  • It was a hard news day and the QE Prize was up against it - Cyprus and the Press Charter were bound to take priority over RAE and the EEF report on the 40k shortfall.
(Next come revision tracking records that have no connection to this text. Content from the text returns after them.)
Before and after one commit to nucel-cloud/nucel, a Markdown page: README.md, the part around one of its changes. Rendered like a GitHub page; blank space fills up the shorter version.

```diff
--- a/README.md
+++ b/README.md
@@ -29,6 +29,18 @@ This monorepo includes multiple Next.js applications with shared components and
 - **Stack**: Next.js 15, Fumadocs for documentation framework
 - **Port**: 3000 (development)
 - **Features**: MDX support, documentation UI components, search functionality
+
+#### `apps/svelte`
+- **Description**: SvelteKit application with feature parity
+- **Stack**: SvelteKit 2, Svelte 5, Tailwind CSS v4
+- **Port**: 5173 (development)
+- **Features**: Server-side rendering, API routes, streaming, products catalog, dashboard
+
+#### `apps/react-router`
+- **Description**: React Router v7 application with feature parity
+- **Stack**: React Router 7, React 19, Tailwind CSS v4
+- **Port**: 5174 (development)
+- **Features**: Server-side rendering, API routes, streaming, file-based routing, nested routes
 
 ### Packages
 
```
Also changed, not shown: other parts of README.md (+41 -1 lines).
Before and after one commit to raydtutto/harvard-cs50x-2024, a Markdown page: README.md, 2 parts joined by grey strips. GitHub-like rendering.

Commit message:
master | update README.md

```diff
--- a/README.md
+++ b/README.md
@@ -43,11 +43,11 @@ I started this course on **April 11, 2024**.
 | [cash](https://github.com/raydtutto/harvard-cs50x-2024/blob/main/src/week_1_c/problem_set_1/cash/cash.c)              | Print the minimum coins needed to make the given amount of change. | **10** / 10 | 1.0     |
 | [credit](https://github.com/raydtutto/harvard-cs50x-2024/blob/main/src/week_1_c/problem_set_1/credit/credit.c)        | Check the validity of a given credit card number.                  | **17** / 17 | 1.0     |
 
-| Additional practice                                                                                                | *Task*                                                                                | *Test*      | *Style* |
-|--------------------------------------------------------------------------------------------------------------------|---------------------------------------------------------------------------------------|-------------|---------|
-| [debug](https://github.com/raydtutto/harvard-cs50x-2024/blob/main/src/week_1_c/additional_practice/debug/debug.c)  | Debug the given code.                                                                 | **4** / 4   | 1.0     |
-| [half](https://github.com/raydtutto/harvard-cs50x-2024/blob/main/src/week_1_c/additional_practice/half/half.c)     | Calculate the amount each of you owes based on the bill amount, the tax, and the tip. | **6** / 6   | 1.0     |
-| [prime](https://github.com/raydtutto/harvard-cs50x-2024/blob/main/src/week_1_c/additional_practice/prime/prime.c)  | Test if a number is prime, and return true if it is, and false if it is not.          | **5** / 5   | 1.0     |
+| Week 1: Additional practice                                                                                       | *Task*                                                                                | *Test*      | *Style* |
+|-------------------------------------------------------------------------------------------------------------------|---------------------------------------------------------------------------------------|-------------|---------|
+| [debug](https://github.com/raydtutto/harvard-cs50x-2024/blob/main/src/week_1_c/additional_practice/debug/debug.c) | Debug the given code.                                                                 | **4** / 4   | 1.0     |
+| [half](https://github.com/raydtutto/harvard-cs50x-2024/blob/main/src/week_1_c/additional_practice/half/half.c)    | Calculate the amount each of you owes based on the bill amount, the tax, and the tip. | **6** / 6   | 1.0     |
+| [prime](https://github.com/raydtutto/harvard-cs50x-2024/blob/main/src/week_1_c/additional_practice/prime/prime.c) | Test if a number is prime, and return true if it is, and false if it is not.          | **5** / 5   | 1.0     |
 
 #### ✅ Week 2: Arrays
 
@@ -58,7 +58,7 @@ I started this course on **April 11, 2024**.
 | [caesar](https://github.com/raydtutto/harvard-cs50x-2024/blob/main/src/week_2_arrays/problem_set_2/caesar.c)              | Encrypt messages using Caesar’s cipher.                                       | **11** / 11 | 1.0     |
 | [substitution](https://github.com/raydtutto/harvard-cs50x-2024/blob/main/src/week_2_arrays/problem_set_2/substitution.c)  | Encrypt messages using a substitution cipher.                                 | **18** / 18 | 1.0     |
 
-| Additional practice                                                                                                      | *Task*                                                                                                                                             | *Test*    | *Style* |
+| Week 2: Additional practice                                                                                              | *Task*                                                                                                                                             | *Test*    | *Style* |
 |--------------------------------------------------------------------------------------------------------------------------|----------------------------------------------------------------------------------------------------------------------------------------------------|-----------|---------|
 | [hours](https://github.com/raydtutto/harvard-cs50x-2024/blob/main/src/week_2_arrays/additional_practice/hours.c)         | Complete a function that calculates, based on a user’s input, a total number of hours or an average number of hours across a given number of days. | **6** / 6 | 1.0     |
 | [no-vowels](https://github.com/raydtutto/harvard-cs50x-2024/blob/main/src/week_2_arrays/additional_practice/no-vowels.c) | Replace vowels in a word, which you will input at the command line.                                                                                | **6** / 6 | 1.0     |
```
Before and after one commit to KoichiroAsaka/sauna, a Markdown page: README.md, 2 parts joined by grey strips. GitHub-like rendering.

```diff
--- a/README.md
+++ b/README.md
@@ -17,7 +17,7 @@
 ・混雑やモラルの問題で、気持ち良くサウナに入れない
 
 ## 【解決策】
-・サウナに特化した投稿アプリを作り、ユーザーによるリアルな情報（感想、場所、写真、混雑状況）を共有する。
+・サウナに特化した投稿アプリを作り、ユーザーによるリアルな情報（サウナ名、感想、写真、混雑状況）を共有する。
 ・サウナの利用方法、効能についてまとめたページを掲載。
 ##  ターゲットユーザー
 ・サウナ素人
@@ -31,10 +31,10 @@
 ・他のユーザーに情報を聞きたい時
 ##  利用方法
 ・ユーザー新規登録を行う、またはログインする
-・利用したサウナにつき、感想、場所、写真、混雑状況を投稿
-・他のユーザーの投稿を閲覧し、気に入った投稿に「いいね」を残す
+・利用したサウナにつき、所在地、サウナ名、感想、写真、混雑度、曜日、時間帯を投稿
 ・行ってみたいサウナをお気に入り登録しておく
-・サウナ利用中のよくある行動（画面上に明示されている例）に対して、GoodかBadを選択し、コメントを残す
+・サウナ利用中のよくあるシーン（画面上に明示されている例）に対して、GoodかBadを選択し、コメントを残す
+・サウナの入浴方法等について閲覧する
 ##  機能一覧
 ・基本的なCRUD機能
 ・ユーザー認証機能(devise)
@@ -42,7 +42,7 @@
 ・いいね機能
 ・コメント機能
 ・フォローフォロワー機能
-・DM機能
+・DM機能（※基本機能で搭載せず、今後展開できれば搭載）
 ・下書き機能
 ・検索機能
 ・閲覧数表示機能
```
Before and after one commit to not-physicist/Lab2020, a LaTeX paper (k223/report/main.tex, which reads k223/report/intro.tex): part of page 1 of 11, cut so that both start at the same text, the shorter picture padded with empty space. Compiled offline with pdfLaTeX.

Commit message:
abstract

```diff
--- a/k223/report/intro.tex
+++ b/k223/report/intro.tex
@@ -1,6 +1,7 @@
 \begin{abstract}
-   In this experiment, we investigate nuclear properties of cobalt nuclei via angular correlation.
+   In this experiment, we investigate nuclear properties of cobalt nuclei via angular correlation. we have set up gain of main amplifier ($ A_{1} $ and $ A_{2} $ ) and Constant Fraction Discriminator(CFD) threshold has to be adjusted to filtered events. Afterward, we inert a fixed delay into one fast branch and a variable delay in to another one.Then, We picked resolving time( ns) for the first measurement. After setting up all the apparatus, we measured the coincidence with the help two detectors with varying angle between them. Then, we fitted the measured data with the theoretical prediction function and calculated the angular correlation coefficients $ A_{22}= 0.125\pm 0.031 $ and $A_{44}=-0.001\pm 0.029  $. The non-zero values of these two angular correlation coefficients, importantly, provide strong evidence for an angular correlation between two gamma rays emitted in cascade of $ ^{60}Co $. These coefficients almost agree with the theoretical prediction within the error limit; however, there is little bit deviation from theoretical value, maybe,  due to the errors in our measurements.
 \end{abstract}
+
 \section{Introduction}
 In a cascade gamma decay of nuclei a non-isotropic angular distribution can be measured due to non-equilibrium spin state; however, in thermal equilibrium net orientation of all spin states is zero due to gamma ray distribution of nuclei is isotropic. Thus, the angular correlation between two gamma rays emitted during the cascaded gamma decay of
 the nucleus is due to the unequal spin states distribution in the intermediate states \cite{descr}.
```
But we do have to get better at profiling the value of what we do.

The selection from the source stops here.